Luckygirl Sat 11-Jun-16 09:35:42

I have nothing against nurseries after a certain age - I hate to see tiny babes there - it does not seem appropriate to me. It seems to have become the received wisdom that nursery is beneficial and a good thing - it is for some and not for others; and I find this rush to hurry children through their development wholly unnecessary. They are only children once.

Everybody's circumstances are different - but the SAHP should not be sidelined or their value underestimated. I know many parents who would love to be at home with their children, but cannot do so financially. Nursery care should not be the norm.

Care for your child at home or have a foreign holiday? I know which I would choose.

Support for SAHPs is a reasonable option - it might reduce the MH problems of children and save the gov money in the long run. There are parents whose skill in that job is limited and the support for nursery care makes sense - but they are in the minority.

gettingonabit Sat 11-Jun-16 09:42:21

Pittcity I became a sahp too because it would have cost me more to work.

It's a ridiculous state of affairs really. Many women (and it's still mainly women) go back to work even though they don't actually earn much by it. They keep their hand in, maybe.

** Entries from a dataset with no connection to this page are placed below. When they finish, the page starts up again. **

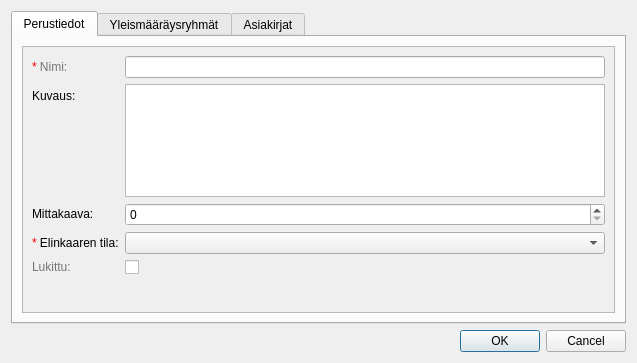
Above: arho_feature_template/gui/dialogs/plan_attribute_form.ui from GispoCoding/arho-qgis-plugin before the change. Below: the same form after it.
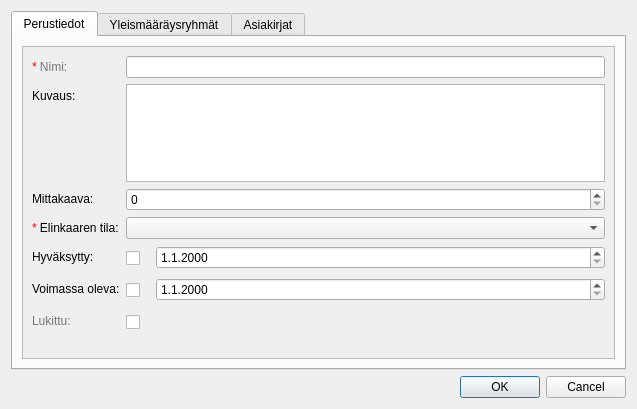
That is the form after the change. Custom widgets are drawn as their Qt base class.

Commit message: add validity start and end dates and approval date for plan

Diff of the .ui file:
```diff
--- a/arho_feature_template/gui/dialogs/plan_attribute_form.ui
+++ b/arho_feature_template/gui/dialogs/plan_attribute_form.ui
@@ -10,7 +10,7 @@
     <x>0</x>
     <y>0</y>
     <width>637</width>
-    <height>363</height>
+    <height>409</height>
    </rect>
   </property>
   <property name="windowTitle">
@@ -62,7 +62,7 @@
             <x>0</x>
             <y>0</y>
             <width>595</width>
-            <height>263</height>
+            <height>309</height>
            </rect>
           </property>
           <layout class="QVBoxLayout" name="verticalLayout_4">
@@ -154,20 +154,121 @@
                </property>
               </widget>
              </item>
-             <item row="4" column="1">
+             <item row="6" column="1">
               <widget class="QCheckBox" name="lock_checkbox">
+               <property name="minimumSize">
+                <size>
+                 <width>0</width>
+                 <height>26</height>
+                </size>
+               </property>
                <property name="text">
                 <string/>
                </property>
               </widget>
              </item>
-             <item row="4" column="0">
+             <item row="6" column="0">
               <widget class="QLabel" name="label">
                <property name="text">
                 <string>&lt;html&gt;&lt;head/&gt;&lt;body&gt;&lt;p&gt;&lt;span style=&quot; color:#757575;&quot;&gt; Lukittu:&lt;/span&gt;&lt;/p&gt;&lt;/body&gt;&lt;/html&gt;</string>
                </property>
               </widget>
              </item>
+             <item row="4" column="0">
+              <widget class="QLabel" name="label_2">
+               <property name="text">
+                <string>Hyväksytty:</string>
+               </property>
+              </widget>
+             </item>
+             <item row="4" column="1">
+              <layout class="QHBoxLayout" name="horizontalLayout">
+               <property name="spacing">
+                <number>0</number>
+               </property>
+               <item>
+                <widget class="QCheckBox" name="approval_checkbox">
+                 <property name="enabled">
+                  <bool>true</bool>
+                 </property>
+                 <property name="sizePolicy">
+                  <sizepolicy hsizetype="Fixed" vsizetype="Fixed">
+                   <horstretch>0</horstretch>
+                   <verstretch>0</verstretch>
+                  </sizepolicy>
+                 </property>
+                 <property name="minimumSize">
+                  <size>
+                   <width>30</width>
+                   <height>26</height>
+                  </size>
+                 </property>
+                 <property name="text">
+                  <string> </string>
+                 </property>
+                 <property name="checkable">
+                  <bool>true</bool>
+                 </property>
+                 <property name="checked">
+                  <bool>false</bool>
+                 </property>
+                </widget>
+               </item>
+               <item>
+                <widget class="QgsDateTimeEdit" name="approval_date_edit">
+                 <property name="enabled">
+                  <bool>true</bool>
+                 </property>
+                 <property name="currentSection">
+                  <enum>QDateTimeEdit::DaySection</enum>
+                 </property>
+                 <property name="displayFormat">
+                  <string>d.M.yyyy</string>
+                 </property>
+                </widget>
+               </item>
+              </layout>
+             </item>
+             <item row="5" column="0">
+              <widget class="QLabel" name="label_3">
+               <property name="text">
+                <string>Voimassa oleva:</string>
+               </property>
+              </widget>
+             </item>
+             <item row="5" column="1">
+              <layout class="QHBoxLayout" name="horizontalLayout_2">
+               <property name="spacing">
+                <number>0</number>
+               </property>
+               <item>
+                <widget class="QCheckBox" name="validity_checkbox">
+                 <property name="sizePolicy">
+                  <sizepolicy hsizetype="Fixed" vsizetype="Fixed">
+                   <horstretch>0</horstretch>
+                   <verstretch>0</verstretch>
+                  </sizepolicy>
+                 </property>
+                 <property name="minimumSize">
+                  <size>
+                   <width>30</width>
+                   <height>26</height>
+                  </size>
+                 </property>
+                 <property name="text">
+                  <string/>
+                 </property>
+                </widget>
+               </item>
+               <item>
+                <widget class="QgsDateTimeEdit" name="validity_date_edit">
+                 <property name="displayFormat">
+                  <string>d.M.yyyy</string>
+                 </property>
+                </widget>
+               </item>
+              </layout>
+             </item>
             </layout>
            </item>
            <item>
@@ -311,6 +412,11 @@
   </layout>
  </widget>
  <customwidgets>
+  <customwidget>
+   <class>QgsDateTimeEdit</class>
+   <extends>QDateTimeEdit</extends>
+   <header>qgsdatetimeedit.h</header>
+  </customwidget>
   <customwidget>
    <class>CodeComboBox</class>
    <extends>QComboBox</extends>
```
Left out of the diff: 8 changed lines with no effect on the pictures. The commit also changes 3 other files.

Many women (and still mainly women) don't want to work but feel they have to, to fulfil the expectations that society is now placing on them of being part of a "hard working family".

Care work, whether it be paid or unpaid, is not valued. I felt like a pariah when I was a sahm, even though I'd built a successful career, paid off a mortgage and ticked many boxes.

I wanted to be with dd when she was little. I wanted her to mix with her little friends and spend all day in the park or at the beach. I was able to take a carful of little ones on trips and picnics because I wasn't struggling to keep balls in the air like working parents were. No doubt those parents were envious of me.

But now? No. I can't get back into the sort of work I trained so long to do. In fact, I can't find any decent-quality work at all. It's the price I've paid for looking after my own child.

I have no regrets, really. I think you should do whatever's in the best interests of the child. People see "best interests of the child" differently. Some see it as full-time nursery and wrap around care. Some see it as enhanced opportunities for learning. Some see it as nice cars, holidays and "stuff".

I see childhood as a happy, easy going time full of play, friends, and loads of time to just hang out in the neighbourhood. Just like my own childhood, in fact.

Nelliemoser Sat 11-Jun-16 09:52:34

My daughter stayed at home on mat leave twice until her sons were about 10mnths. They have generally enjoyed nursery after being upset to start with. DD now has to prise DGS1 out home now.
They are lucky that they have a very good nursery which has an outstanding rating. DGS2 settled quite well considering he was poorly a lot during the first few months. Lots of new bugs around.
I did not do that when mine were small but housing costs were far more manageble on one salary in the early 1980s.
The quality of the child care is so important however it is done.

michellehargreaves Sat 11-Jun-16 09:52:41

I agree with Luckygirl, I hate to think of tiny babies in nurseries. My DH visited a nursery one day as part of his job, it was new,light,bright and the staff seemed to be professional and kind. In the baby room, there were a dozen infants crying in their cots. He asked if they cried all the time. The answer was that because it was Monday and the babies had been with their parents for the weekend, they were all feeling sad (abandoned? ) and lonely. They would be alright by Tuesday. I felt so sad for them. Babies have no concept that time is finite, and these poor little mites have to suck it up. I was a SAHM and my children all went to nursery school for 3 hours a few times a week when they were 3 years old.
If it were possible, I think perhaps parents might be helped to stay with their babies for a year or two. And whilst I understand that having children might be considered a lifestyle choice , it seems hard that the baby is the one who suffers. Separation anxiety is real.